The agency is set to issue those rules in December.
For decades, utilities have looked for commercial uses for coal ash, a byproduct of coal-fired electricity generation that includes poisons such as arsenic, lead, and mercury.
About half of the more than 100 million tons of coal ash created each year in the United States is recycled for uses federal officials have deemed safe as long as the toxic materials are encapsulated in the finished products.
Duke, the nation’s largest electricity company, has a program seeking beneficial uses for its waste.
Depending on its quality, coal ash can be sold for as much as $40 a ton, enough to cover the cost of hauling it away.
But there has always been more ash created by the nation’s utilities than demand to use it. As a result, decades of waste has ended up in pits and mounds, typically next to coal-fired power plants.
And those plants, which need large amounts of water to make steam, are located next to rivers and lakes.

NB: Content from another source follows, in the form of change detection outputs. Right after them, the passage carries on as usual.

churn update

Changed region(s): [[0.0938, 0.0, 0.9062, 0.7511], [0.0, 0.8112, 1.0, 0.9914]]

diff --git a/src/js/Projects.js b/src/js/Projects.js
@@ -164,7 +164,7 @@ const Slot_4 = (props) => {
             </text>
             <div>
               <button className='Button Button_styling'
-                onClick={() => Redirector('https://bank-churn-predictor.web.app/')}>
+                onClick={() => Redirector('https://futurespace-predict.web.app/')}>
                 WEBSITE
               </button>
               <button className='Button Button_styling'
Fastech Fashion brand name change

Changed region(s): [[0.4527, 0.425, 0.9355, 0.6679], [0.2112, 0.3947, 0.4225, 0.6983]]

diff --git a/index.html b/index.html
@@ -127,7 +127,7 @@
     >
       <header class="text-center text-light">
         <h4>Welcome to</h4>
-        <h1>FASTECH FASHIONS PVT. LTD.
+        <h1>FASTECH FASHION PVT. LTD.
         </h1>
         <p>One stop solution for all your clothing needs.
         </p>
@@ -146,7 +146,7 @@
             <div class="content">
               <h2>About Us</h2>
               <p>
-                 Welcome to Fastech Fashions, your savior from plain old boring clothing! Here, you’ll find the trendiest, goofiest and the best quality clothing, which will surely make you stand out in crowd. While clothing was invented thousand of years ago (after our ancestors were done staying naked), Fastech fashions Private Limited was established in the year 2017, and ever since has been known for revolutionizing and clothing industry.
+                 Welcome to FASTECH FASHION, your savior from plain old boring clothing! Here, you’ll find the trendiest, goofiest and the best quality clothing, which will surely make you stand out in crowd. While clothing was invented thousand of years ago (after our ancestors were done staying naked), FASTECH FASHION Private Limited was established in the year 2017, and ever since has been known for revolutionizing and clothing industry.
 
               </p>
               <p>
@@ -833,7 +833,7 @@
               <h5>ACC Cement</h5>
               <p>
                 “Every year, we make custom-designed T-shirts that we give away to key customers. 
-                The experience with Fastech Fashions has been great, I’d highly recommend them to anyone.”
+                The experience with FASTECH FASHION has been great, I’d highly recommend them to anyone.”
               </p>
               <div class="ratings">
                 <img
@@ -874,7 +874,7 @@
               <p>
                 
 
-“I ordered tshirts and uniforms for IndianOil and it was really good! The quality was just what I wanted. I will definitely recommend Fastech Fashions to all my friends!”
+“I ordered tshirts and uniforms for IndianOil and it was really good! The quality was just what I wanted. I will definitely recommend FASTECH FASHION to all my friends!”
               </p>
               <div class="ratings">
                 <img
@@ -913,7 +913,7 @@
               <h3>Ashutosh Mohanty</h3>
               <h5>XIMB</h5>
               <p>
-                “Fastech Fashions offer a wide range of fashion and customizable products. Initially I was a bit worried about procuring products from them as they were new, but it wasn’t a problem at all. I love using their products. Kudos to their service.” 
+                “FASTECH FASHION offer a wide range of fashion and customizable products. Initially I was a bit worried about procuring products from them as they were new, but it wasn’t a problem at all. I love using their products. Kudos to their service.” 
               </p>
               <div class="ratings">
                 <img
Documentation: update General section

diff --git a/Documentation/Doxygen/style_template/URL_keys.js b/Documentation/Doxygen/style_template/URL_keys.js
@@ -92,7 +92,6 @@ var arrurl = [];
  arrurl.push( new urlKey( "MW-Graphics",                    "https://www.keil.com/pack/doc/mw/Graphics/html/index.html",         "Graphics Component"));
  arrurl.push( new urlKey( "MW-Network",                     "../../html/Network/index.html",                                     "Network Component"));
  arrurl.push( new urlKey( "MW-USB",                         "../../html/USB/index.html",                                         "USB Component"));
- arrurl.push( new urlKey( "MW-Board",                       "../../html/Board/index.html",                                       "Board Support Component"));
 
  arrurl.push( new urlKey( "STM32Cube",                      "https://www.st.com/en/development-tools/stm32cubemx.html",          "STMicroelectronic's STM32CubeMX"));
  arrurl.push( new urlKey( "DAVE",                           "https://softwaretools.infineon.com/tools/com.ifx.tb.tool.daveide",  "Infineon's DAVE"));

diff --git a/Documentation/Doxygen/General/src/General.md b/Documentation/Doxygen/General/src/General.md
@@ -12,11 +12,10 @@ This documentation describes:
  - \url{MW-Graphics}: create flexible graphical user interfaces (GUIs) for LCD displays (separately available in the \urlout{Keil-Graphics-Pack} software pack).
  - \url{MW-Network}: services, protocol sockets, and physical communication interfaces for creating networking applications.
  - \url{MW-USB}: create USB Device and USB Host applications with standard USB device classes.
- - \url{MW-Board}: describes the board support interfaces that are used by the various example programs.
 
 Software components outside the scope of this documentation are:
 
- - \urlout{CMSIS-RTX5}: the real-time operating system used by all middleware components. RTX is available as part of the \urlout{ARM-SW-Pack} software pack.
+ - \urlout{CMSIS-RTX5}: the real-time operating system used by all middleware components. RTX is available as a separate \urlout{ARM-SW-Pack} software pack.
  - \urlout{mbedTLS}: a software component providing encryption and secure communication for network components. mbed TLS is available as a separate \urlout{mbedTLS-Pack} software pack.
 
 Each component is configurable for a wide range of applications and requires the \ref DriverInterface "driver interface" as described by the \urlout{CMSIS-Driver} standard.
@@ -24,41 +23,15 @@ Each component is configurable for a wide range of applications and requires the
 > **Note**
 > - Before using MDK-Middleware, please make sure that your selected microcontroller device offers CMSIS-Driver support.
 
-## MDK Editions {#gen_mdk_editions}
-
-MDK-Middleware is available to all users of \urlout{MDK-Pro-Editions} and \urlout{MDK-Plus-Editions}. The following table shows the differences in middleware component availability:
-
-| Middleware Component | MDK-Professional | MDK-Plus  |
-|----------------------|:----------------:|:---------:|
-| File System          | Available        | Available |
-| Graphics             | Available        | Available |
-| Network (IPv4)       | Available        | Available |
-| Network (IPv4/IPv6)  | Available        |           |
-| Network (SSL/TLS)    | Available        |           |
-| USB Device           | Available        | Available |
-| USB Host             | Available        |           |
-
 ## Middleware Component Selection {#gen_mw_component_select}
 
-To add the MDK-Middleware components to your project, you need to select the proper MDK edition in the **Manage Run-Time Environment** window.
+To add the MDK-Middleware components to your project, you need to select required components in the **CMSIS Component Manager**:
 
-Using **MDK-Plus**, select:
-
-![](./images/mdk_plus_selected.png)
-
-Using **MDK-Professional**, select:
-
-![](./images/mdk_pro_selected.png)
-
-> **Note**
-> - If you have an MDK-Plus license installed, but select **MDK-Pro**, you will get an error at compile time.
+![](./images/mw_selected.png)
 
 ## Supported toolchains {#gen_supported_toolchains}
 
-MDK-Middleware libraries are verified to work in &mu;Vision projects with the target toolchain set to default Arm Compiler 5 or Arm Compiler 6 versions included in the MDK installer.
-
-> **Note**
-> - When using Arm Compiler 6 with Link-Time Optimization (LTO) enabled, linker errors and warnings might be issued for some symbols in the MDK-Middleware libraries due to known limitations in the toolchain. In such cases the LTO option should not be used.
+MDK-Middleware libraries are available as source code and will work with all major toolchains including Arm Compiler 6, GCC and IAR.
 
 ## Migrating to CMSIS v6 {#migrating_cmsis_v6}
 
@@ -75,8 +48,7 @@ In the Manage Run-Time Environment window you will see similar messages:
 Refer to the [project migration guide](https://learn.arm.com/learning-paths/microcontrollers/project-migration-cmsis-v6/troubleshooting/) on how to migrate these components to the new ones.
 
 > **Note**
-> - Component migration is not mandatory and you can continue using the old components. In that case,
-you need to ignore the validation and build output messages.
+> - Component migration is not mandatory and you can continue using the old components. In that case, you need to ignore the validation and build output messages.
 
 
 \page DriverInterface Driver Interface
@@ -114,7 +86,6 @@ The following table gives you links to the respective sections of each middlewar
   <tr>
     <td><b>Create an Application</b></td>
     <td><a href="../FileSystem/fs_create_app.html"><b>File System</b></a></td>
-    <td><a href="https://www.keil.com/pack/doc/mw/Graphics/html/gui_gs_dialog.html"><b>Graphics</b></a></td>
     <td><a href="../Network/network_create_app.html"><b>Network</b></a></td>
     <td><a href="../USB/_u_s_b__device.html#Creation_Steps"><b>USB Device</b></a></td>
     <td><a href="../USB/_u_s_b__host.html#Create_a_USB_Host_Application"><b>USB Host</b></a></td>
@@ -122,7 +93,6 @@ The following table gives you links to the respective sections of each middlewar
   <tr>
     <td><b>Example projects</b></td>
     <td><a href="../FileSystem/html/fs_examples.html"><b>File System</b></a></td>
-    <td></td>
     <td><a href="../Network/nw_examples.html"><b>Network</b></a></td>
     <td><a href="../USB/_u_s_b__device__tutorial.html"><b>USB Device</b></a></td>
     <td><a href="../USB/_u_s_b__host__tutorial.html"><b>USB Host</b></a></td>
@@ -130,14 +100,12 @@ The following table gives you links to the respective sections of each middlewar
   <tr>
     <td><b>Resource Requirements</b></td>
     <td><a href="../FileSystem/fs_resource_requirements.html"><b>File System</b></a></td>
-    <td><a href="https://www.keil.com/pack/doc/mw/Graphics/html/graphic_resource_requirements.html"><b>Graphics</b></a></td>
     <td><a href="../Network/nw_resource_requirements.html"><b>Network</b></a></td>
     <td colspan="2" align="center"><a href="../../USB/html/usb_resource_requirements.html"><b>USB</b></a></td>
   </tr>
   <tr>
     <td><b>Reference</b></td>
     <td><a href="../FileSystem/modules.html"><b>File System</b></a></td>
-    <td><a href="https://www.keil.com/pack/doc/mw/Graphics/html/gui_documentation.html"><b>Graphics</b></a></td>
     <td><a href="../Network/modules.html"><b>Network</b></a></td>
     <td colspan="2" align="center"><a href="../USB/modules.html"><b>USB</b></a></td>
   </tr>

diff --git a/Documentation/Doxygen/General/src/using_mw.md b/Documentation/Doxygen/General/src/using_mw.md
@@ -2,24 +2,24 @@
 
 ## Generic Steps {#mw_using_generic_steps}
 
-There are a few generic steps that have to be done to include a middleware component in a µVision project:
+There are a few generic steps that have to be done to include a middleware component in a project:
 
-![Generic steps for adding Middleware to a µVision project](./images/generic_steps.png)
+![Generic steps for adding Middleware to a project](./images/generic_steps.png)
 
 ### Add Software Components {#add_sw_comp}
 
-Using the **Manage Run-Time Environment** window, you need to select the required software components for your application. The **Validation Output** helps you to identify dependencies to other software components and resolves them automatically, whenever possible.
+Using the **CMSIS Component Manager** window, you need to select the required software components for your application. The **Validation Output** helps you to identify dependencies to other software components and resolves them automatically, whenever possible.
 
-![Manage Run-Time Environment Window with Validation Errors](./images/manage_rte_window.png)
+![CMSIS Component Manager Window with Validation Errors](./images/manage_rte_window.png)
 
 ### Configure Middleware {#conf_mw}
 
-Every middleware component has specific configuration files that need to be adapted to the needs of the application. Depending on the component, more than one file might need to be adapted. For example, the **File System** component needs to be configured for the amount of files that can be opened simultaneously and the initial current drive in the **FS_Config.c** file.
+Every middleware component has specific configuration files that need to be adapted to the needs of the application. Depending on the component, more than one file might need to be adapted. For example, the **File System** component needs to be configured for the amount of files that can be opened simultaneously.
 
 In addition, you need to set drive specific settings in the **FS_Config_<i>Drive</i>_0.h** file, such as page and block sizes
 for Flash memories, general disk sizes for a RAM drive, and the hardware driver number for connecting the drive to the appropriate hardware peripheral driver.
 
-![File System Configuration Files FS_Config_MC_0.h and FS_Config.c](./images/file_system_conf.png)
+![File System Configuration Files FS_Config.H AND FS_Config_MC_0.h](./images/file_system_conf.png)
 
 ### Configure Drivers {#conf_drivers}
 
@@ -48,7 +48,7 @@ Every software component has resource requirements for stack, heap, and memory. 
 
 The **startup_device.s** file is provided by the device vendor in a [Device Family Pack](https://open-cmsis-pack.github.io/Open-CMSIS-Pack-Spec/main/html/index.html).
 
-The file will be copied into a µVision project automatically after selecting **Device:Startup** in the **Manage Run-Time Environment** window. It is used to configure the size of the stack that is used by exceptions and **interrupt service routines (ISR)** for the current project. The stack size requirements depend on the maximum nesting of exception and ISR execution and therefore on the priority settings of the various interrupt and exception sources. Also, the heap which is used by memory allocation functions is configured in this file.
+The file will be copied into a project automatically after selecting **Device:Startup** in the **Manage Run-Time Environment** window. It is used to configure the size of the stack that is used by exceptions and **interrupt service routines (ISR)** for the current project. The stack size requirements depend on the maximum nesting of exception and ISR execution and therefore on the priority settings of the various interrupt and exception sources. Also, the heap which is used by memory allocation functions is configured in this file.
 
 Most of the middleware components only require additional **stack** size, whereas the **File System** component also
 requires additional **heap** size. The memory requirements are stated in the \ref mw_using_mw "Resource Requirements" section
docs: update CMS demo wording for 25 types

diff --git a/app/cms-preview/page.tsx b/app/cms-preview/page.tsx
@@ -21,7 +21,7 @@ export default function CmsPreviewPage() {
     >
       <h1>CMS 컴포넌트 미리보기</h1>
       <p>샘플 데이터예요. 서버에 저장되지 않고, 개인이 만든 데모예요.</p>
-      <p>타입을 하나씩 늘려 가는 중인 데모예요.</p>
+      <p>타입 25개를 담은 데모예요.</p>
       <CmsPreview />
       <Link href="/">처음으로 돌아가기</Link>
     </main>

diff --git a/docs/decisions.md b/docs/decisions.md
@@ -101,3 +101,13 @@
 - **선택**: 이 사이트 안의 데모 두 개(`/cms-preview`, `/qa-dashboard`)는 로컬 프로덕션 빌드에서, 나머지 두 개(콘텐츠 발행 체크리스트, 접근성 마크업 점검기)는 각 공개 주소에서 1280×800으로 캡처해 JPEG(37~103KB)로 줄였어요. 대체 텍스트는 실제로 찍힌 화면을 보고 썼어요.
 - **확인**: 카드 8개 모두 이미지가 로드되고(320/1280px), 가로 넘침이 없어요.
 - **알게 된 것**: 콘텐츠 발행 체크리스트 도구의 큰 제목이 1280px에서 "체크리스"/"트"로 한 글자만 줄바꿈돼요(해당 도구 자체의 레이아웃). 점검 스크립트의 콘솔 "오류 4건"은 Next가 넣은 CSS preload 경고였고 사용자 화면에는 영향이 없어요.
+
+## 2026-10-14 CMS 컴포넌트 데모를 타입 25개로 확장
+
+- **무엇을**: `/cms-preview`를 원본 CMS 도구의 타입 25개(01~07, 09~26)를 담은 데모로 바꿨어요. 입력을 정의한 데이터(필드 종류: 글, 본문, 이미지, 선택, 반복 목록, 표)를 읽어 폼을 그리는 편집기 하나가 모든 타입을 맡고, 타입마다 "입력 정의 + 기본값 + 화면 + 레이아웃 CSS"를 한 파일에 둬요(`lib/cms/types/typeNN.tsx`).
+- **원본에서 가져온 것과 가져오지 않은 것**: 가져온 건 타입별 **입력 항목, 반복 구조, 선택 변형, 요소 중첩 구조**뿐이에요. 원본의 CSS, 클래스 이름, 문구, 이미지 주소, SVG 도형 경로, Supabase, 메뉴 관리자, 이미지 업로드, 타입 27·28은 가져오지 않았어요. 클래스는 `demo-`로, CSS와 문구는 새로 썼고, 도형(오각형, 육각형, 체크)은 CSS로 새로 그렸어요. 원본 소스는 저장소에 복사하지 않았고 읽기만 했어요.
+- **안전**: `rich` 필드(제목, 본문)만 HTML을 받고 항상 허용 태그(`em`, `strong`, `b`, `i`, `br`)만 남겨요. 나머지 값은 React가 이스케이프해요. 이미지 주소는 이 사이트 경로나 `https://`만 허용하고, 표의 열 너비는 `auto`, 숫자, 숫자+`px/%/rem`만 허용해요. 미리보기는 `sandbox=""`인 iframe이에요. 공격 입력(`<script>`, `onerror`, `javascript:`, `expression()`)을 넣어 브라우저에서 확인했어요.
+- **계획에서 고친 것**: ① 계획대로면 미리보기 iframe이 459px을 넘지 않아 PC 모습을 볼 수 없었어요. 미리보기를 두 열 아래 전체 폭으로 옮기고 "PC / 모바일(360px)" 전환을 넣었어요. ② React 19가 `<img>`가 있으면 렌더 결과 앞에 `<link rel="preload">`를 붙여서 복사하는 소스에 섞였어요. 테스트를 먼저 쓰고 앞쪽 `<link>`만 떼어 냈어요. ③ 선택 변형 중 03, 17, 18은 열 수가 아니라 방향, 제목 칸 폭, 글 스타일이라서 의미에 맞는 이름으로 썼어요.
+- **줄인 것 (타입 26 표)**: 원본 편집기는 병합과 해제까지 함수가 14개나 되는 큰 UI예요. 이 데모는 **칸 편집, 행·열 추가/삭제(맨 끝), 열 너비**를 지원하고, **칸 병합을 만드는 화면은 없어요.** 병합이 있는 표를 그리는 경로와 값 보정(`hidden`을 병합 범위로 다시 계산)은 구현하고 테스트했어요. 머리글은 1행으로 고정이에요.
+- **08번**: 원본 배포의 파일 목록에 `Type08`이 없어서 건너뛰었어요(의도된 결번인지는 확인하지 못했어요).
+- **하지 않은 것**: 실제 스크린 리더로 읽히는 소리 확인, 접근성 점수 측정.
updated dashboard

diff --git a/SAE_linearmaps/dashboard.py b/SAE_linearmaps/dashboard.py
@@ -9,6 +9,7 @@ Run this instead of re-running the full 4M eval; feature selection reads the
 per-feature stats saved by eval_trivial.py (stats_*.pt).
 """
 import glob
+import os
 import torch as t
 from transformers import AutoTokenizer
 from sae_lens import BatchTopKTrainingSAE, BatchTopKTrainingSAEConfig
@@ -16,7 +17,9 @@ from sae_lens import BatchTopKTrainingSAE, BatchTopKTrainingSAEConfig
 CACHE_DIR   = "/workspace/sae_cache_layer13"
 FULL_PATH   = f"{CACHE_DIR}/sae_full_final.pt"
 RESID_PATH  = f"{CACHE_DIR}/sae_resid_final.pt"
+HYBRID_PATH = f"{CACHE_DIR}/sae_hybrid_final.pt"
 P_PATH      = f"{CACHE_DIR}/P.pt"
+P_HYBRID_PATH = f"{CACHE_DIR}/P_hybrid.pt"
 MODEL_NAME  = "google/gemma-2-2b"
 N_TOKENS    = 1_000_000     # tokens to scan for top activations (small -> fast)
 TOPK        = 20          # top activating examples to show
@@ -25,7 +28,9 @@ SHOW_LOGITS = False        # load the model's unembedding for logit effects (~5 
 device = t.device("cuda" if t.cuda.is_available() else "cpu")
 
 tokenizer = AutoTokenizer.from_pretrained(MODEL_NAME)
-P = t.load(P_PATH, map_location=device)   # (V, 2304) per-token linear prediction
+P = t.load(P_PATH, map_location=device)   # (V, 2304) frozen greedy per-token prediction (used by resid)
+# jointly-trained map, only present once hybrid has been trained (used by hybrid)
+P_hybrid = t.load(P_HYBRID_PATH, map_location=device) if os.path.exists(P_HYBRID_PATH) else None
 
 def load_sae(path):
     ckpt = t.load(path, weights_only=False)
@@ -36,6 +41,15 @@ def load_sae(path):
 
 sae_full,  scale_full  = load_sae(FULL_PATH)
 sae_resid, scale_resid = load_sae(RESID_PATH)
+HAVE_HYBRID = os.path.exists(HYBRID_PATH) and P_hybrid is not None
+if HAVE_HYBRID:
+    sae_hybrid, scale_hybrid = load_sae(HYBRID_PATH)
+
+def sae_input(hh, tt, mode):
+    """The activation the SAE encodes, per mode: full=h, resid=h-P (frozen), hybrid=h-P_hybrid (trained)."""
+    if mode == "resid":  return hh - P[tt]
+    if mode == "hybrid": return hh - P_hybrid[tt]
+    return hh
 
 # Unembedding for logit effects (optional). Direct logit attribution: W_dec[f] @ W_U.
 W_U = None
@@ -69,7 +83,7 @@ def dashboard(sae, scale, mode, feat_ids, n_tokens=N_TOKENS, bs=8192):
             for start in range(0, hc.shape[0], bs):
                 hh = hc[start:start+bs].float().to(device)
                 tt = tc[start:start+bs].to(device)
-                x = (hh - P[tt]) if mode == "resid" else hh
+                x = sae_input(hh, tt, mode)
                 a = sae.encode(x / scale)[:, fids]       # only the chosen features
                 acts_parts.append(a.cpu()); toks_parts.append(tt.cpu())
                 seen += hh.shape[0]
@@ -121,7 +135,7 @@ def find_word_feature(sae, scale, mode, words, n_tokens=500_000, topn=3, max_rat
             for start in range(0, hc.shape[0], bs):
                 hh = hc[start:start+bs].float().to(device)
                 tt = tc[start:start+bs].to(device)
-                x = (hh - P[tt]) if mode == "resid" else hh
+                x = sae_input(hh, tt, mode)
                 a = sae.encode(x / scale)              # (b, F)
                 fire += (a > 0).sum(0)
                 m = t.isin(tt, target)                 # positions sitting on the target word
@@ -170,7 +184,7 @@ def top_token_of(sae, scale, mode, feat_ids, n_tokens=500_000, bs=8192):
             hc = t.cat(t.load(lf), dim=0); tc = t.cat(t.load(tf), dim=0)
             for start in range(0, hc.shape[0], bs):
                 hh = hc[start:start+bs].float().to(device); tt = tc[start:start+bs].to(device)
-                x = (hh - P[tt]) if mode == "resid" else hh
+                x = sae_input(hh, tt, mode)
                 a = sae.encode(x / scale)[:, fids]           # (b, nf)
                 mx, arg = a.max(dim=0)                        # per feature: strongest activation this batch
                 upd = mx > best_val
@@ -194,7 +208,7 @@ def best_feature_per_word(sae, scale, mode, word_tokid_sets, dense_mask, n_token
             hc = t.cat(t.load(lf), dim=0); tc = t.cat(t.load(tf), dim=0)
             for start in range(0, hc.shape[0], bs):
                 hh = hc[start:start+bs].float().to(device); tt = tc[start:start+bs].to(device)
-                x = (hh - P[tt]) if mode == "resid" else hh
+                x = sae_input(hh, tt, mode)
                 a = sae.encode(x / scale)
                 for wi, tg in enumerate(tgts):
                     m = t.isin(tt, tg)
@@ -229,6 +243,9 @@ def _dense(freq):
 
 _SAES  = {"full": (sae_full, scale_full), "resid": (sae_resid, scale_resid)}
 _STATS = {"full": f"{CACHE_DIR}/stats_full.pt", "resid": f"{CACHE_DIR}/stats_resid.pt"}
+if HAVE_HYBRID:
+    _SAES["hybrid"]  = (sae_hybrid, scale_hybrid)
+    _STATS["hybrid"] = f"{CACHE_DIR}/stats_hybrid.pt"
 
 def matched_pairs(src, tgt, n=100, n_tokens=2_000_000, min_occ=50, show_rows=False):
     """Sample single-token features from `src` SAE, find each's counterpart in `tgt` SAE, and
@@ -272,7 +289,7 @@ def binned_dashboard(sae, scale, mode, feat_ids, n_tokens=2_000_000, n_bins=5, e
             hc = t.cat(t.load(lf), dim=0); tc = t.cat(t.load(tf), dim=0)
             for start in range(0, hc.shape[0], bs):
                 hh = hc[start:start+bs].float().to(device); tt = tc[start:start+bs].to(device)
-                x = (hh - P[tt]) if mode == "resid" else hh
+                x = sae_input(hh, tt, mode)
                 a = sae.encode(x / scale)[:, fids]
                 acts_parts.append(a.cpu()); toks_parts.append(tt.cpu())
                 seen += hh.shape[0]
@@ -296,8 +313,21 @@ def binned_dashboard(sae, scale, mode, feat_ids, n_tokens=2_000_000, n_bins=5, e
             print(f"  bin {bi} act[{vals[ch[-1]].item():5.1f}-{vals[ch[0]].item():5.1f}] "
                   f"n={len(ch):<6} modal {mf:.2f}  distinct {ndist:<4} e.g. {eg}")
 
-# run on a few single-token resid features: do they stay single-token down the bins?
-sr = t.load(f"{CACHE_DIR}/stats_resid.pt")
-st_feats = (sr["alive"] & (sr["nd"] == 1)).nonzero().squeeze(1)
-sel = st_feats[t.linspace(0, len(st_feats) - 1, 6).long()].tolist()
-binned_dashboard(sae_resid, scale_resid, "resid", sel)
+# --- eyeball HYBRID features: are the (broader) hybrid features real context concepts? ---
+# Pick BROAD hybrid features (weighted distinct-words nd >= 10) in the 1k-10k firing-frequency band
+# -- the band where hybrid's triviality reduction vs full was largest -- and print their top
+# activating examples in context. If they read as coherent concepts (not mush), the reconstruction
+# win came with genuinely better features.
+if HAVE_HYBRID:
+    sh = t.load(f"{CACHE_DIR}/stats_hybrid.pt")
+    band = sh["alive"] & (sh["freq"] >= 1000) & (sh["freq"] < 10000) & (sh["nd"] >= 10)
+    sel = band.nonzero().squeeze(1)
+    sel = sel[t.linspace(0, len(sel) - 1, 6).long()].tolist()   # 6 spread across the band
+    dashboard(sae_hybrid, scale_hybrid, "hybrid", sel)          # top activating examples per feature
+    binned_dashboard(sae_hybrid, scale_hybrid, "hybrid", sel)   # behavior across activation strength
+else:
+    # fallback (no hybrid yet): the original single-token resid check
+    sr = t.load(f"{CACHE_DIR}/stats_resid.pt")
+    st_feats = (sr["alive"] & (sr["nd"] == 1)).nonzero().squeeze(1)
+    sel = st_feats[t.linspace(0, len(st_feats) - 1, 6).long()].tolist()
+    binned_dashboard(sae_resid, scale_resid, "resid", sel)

North Carolina Environmental Secretary John Skvarla suggested last week it would be unwise for his agency to force the removal of Duke’s leaky coal ash pits without long and careful study.
‘‘There are environmental scientists who say that is the worst thing that could happen to the environment,’’ Skvarla said.
‘‘The answer is nobody knows at this point in time.’
Governor Pat McCrory, who worked for Duke Energy for 28 years prior to becoming governor, echoed similar worries.
State officials were later unable to provide an example or academic study showing the removal of coal ash has harmed the environment.
Dennis Lemly, a biologist for the US Fish and Wildlife Service who has studied the long-term impacts of coal ash pollution, said that is because there are none.
‘‘What’s the worst that could happen?’’ Lemly said. ‘‘Spilling a dump truck full of ash is nothing like spilling a couple hundred million cubic yards of ash into a river.’’